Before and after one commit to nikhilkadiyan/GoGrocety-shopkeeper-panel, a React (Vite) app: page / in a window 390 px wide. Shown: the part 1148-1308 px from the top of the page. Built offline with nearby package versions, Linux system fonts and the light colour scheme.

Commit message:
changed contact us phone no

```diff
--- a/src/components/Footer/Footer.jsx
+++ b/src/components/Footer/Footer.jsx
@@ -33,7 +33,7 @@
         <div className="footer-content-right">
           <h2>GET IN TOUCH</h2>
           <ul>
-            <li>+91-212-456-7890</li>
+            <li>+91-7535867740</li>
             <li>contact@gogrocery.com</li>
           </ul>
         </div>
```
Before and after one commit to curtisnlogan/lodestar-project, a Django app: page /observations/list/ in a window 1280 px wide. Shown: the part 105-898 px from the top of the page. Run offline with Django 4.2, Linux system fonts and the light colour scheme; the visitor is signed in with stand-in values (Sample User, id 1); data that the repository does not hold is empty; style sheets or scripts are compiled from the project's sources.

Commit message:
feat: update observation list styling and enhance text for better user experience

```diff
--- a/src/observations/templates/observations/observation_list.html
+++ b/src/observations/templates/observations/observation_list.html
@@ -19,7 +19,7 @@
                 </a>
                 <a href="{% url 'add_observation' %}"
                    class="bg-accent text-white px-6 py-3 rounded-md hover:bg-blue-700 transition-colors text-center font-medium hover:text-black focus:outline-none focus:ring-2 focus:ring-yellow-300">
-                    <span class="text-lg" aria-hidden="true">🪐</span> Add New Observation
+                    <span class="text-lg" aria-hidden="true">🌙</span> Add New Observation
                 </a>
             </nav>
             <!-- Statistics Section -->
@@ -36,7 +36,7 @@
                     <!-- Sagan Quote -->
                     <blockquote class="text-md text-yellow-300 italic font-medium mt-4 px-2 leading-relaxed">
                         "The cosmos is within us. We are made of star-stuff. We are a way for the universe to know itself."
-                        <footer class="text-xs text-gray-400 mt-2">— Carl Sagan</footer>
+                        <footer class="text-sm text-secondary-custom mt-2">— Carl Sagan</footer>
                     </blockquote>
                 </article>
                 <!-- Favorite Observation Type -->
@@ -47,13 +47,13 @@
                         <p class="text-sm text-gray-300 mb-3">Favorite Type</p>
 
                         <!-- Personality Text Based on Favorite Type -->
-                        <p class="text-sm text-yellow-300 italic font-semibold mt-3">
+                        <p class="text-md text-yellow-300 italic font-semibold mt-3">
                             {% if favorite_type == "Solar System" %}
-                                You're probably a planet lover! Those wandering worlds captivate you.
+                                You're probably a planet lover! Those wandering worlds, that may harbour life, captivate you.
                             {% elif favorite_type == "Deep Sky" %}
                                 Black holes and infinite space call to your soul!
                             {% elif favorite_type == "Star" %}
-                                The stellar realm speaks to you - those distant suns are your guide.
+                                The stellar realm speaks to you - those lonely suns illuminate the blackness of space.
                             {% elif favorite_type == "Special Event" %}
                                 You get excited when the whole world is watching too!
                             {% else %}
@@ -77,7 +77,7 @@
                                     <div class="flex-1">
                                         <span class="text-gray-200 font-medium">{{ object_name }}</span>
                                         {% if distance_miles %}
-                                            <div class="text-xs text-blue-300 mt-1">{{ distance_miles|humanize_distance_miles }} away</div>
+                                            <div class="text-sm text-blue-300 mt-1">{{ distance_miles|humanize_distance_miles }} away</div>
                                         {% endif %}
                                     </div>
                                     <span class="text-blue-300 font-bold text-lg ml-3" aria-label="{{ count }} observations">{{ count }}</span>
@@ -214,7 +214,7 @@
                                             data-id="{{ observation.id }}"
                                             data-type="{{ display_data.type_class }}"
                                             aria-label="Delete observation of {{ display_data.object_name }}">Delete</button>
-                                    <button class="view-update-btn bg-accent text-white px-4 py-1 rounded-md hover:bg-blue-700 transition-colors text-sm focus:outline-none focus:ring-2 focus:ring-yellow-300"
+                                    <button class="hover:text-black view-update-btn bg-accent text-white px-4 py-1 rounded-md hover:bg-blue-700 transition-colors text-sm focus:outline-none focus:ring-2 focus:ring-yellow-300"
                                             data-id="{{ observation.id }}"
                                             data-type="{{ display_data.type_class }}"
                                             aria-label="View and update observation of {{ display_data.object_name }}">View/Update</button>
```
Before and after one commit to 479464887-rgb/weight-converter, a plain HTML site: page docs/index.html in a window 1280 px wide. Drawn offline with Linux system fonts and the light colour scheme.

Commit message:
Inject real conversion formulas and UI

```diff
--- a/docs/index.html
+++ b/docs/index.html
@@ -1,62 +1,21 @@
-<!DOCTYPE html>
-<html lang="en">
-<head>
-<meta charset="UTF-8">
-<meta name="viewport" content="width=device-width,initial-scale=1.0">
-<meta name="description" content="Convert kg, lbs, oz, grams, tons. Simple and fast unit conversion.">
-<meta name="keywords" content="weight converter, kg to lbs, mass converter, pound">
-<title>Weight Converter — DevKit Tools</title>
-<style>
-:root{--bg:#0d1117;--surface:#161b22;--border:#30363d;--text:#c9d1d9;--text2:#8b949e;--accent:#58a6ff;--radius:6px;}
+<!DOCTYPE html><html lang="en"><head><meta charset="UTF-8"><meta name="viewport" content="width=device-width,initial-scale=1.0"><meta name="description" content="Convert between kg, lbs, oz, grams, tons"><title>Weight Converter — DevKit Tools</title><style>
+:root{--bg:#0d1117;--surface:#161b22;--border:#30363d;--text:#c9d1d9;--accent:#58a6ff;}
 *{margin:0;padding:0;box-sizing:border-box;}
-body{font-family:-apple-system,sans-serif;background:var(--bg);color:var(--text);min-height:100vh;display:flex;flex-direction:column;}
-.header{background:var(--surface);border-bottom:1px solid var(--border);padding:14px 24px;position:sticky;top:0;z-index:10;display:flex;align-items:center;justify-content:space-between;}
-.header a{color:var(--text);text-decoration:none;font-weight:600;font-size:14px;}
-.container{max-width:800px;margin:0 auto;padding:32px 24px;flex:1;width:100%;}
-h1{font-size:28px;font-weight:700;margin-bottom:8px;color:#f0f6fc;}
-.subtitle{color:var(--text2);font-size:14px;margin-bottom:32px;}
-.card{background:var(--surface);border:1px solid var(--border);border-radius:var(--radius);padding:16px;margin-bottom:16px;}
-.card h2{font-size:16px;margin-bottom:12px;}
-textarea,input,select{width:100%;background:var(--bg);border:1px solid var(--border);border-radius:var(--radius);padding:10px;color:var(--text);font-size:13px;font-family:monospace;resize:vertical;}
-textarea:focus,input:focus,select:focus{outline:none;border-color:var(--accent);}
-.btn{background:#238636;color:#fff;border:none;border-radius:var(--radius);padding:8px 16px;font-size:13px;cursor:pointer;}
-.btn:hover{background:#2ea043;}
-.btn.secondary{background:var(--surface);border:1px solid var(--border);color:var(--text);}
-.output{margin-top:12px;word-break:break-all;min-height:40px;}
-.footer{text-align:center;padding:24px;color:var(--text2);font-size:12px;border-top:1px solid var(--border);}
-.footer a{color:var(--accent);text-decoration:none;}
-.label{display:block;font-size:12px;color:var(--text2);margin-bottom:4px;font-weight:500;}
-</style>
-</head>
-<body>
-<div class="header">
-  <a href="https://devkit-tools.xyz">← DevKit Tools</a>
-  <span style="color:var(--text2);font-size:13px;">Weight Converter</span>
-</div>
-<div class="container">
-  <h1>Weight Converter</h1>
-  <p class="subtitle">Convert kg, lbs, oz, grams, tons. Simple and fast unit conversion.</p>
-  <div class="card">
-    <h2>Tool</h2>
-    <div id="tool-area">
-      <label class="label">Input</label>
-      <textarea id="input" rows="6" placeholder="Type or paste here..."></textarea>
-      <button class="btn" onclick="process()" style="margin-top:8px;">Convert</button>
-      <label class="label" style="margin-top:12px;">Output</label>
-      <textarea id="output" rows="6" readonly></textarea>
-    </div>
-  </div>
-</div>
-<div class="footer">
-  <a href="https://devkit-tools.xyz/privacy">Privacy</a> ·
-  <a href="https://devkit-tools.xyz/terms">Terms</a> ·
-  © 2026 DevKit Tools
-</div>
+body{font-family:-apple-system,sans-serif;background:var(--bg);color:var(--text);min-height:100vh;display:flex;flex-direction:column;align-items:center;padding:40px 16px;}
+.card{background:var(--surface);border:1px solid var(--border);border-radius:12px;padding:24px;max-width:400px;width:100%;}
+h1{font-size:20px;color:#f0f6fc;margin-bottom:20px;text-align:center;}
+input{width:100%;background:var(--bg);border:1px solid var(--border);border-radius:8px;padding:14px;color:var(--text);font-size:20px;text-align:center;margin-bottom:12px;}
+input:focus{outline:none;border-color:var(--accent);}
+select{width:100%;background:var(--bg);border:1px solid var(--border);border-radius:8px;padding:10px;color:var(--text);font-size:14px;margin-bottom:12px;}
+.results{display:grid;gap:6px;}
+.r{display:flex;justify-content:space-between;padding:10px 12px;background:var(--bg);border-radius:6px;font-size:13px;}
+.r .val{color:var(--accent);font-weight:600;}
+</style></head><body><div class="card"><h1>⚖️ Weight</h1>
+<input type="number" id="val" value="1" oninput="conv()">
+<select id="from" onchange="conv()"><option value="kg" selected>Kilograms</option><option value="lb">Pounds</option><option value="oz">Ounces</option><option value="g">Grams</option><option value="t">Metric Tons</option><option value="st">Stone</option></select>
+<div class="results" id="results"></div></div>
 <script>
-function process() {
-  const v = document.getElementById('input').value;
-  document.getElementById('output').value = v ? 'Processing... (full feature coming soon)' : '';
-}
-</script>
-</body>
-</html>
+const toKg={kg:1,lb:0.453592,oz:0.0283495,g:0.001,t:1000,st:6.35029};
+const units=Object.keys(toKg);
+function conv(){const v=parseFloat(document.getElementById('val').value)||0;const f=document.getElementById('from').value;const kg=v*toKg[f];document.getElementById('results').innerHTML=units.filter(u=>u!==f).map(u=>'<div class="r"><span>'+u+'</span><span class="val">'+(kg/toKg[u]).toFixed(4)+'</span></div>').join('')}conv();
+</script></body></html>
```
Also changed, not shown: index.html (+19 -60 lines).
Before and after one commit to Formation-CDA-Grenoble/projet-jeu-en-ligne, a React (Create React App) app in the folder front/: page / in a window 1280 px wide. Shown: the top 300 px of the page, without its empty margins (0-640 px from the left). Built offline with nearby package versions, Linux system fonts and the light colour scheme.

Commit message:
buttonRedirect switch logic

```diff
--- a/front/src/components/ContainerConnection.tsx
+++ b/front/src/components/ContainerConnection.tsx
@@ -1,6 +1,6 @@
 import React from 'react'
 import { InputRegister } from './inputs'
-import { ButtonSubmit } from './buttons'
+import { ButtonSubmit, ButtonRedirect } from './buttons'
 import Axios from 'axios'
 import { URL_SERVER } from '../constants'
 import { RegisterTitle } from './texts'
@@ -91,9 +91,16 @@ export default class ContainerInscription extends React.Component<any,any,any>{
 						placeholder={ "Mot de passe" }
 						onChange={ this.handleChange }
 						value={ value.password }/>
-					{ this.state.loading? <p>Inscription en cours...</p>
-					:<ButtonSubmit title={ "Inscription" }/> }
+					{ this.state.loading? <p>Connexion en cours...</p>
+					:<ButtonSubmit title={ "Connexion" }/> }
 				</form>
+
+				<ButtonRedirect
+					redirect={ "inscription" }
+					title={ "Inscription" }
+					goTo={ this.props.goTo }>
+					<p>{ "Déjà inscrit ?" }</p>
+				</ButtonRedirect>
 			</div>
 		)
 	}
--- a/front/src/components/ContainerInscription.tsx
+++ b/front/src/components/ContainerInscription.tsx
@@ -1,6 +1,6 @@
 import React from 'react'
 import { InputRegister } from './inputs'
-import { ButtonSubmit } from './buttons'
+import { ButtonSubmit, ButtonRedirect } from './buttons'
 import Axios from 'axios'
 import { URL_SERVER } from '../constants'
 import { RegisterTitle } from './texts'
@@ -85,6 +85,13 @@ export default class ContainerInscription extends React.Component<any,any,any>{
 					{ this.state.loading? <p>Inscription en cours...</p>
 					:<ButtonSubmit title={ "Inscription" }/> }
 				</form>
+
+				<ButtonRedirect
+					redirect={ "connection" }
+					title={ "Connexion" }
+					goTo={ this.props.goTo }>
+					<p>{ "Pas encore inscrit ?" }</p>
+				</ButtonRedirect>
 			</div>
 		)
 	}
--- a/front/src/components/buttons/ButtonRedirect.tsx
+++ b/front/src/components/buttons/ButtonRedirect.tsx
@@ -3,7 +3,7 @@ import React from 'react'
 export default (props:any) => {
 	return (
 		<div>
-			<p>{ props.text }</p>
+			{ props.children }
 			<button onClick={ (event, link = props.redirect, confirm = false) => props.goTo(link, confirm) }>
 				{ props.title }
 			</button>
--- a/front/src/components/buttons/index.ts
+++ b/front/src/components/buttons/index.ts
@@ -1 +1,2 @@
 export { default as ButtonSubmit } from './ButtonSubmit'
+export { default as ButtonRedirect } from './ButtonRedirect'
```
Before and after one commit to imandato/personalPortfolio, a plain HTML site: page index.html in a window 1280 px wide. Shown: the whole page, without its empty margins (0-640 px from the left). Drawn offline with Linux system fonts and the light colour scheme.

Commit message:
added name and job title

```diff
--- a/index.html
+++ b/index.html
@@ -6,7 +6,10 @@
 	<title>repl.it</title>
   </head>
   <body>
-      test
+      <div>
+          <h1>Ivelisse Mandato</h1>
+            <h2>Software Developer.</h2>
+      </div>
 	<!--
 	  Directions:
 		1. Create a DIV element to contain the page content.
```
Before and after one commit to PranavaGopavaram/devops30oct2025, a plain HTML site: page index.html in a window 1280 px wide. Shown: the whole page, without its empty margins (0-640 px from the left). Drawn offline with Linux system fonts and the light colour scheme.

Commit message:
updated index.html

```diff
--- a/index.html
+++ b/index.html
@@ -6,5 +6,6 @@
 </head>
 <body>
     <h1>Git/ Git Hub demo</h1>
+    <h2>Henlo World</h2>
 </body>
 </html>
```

—————

WHAT YOU SHOULD DO
Locate the string "ButtonSubmit" in the listing above and copy every line where it occurs.

SOLUTION TO THIS PROBLEM
-import { ButtonSubmit } from './buttons'
+import { ButtonSubmit, ButtonRedirect } from './buttons'
-					:<ButtonSubmit title={ "Inscription" }/> }
+					:<ButtonSubmit title={ "Connexion" }/> }
-import { ButtonSubmit } from './buttons'
+import { ButtonSubmit, ButtonRedirect } from './buttons'
 					:<ButtonSubmit title={ "Inscription" }/> }
 export { default as ButtonSubmit } from './ButtonSubmit'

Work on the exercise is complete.